For years the agriculture sector has adapted to a changing market, and Colorado State University released data with a high demand for qualified college graduates with agriculture degrees.
Less than two percent, 4.6 million, of Americans live and work on farms, but the agriculture sector employs 22 million for the producing, processing, and trading of food and fiber in the U.S., according to a North Carolina State University study.
At the same time, Purdue University and the USDA project the market will add 60,000 new ag jobs every year for the next five years.
For college students pursuing degrees in agriculture and its associated areas, the job market holds promise for positions after graduation.

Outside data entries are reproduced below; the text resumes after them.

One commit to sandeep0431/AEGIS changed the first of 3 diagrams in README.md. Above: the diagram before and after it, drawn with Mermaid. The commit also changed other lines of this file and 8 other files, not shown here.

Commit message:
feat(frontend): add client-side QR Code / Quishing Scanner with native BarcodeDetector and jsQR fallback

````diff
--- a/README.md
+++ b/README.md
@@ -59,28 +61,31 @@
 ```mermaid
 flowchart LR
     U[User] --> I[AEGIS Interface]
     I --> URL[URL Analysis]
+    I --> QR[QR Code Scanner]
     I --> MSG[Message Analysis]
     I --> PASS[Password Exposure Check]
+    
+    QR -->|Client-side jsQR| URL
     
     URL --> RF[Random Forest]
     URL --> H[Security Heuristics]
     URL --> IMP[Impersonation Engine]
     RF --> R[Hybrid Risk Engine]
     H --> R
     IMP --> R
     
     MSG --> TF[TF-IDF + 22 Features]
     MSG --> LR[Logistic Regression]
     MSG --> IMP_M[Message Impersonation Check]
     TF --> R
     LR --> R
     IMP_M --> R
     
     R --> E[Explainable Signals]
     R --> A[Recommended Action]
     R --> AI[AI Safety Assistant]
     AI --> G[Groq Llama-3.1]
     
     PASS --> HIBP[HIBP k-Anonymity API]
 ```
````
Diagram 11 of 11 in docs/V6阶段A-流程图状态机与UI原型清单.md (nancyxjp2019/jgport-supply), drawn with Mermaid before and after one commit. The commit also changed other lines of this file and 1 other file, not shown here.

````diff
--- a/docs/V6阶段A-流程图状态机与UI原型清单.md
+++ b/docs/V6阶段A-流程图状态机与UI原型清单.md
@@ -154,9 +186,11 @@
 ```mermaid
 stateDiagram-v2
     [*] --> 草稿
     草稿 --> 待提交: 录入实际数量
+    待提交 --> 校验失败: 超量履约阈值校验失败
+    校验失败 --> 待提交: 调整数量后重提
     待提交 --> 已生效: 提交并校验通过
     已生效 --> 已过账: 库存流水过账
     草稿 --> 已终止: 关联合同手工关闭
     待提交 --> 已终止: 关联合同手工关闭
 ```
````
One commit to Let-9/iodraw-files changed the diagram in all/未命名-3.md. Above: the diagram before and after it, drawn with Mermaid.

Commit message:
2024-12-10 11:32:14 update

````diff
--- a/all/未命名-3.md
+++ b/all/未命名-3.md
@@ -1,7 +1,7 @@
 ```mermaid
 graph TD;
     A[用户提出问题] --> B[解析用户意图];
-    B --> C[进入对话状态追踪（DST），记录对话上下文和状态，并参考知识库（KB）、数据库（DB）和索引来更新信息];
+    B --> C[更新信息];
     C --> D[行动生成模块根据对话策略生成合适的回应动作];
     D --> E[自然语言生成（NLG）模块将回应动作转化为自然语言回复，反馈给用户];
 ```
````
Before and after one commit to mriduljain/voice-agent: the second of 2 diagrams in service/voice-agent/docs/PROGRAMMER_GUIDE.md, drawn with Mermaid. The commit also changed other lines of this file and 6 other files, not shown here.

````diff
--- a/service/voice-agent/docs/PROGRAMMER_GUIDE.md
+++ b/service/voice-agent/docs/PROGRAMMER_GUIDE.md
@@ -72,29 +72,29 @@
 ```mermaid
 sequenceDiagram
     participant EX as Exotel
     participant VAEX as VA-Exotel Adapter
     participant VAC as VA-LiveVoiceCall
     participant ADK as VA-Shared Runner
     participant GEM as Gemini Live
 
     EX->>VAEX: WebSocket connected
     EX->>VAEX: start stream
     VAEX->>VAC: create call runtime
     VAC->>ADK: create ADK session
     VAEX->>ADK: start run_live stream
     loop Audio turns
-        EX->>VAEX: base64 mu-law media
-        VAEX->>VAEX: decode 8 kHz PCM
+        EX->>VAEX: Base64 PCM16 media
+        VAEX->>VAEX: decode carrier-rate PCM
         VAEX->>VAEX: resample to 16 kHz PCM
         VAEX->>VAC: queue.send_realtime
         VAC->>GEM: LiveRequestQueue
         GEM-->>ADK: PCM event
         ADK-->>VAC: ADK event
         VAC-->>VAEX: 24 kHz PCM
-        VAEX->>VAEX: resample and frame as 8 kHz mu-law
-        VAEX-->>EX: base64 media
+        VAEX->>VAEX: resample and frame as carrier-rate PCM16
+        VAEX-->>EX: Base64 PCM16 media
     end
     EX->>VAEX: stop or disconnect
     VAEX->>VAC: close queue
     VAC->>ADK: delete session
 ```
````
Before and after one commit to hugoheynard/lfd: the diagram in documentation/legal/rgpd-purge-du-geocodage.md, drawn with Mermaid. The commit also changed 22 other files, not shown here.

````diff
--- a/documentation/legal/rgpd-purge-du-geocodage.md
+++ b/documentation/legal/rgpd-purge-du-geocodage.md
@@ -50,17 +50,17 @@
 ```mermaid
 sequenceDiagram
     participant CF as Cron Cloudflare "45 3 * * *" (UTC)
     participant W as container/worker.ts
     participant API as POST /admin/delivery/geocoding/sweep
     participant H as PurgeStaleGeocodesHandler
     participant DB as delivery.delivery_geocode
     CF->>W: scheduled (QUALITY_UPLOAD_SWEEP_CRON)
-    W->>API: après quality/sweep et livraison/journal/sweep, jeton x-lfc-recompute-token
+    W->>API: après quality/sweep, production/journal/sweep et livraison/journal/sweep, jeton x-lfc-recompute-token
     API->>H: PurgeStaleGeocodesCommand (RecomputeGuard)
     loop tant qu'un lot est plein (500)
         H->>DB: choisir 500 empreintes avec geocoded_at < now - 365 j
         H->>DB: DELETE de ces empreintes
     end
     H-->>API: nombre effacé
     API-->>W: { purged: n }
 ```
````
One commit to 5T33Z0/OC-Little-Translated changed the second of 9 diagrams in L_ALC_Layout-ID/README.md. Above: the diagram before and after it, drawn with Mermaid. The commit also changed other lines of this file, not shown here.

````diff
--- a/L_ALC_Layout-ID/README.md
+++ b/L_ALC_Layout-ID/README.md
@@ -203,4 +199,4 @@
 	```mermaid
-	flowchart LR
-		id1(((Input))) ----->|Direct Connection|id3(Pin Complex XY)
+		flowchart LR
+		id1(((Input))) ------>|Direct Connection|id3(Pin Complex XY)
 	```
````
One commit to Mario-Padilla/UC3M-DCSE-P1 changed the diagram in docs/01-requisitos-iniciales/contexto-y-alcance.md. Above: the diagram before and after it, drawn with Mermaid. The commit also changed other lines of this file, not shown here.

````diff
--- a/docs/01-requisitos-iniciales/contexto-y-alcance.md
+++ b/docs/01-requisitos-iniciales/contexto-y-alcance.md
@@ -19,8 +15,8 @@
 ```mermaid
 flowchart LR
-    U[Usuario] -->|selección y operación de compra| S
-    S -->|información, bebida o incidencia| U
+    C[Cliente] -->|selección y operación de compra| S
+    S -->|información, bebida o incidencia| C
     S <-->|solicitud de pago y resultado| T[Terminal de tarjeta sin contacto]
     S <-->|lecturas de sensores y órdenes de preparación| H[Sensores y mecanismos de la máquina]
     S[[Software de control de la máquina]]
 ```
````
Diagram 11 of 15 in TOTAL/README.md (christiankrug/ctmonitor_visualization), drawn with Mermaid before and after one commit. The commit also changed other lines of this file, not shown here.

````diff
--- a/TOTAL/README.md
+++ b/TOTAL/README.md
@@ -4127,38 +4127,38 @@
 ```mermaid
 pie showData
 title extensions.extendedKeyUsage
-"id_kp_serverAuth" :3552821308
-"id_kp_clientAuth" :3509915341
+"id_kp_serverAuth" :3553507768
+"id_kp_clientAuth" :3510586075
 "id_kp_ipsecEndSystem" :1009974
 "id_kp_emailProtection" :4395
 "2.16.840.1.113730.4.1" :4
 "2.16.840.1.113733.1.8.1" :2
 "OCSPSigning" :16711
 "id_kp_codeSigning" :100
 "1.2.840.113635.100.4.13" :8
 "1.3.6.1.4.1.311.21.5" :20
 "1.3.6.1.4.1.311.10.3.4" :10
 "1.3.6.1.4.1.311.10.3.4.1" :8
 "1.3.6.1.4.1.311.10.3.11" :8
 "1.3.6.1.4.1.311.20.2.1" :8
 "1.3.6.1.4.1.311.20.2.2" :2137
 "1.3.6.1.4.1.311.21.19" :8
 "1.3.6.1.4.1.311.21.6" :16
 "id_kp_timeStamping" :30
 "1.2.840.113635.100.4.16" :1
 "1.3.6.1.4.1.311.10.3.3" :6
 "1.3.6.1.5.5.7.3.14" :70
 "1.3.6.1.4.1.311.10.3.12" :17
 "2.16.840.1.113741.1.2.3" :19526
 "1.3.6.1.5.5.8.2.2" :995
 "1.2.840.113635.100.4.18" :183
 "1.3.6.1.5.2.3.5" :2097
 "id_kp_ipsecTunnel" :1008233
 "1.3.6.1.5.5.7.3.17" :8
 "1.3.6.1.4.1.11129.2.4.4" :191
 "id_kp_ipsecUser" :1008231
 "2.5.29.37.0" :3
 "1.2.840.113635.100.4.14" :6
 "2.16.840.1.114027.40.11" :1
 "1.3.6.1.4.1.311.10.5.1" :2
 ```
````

The USDA projected close to two open positions for every qualified graduate within the next year.
With the changing agriculture sector, degrees in agriculture have become more diverse as well. Students like Colorado State senior Aubriel Jones is majoring in agriculture literacy and minoring in both global and environmental sustainability and agricultural and resource economics.
When people asks, however, Jones typically avoids the specific titles and simply says “agriculture.”
“They say, ‘Oh you’re learning about corn right? Or you’re learning about how cows eat?’ Things like that,” Jones said.
A large number of people outside agriculture don’t recognize the reaches of the agriculture market and see it as its most basics parts like crops and livestock.
Many modern agricultural students, like Jones, don’t even come from farming or agriculture backgrounds, but recognize the importance and vastness of the agriculture market and sector.
“You have 1 percent of your population feeding the other 99 percent,” Kevin Pond head of Colorado State University’s animal science department said.
Over the next few years, demand for qualified agriculturists will go up to fill agricultural, both direct and indirect, careers, and salaries will reflect the demand raise, Pond said.
Agriculture can no longer be depicted as merely cows and plows. The advancing market and world culture means new age agriculturalist and recognition of their importance.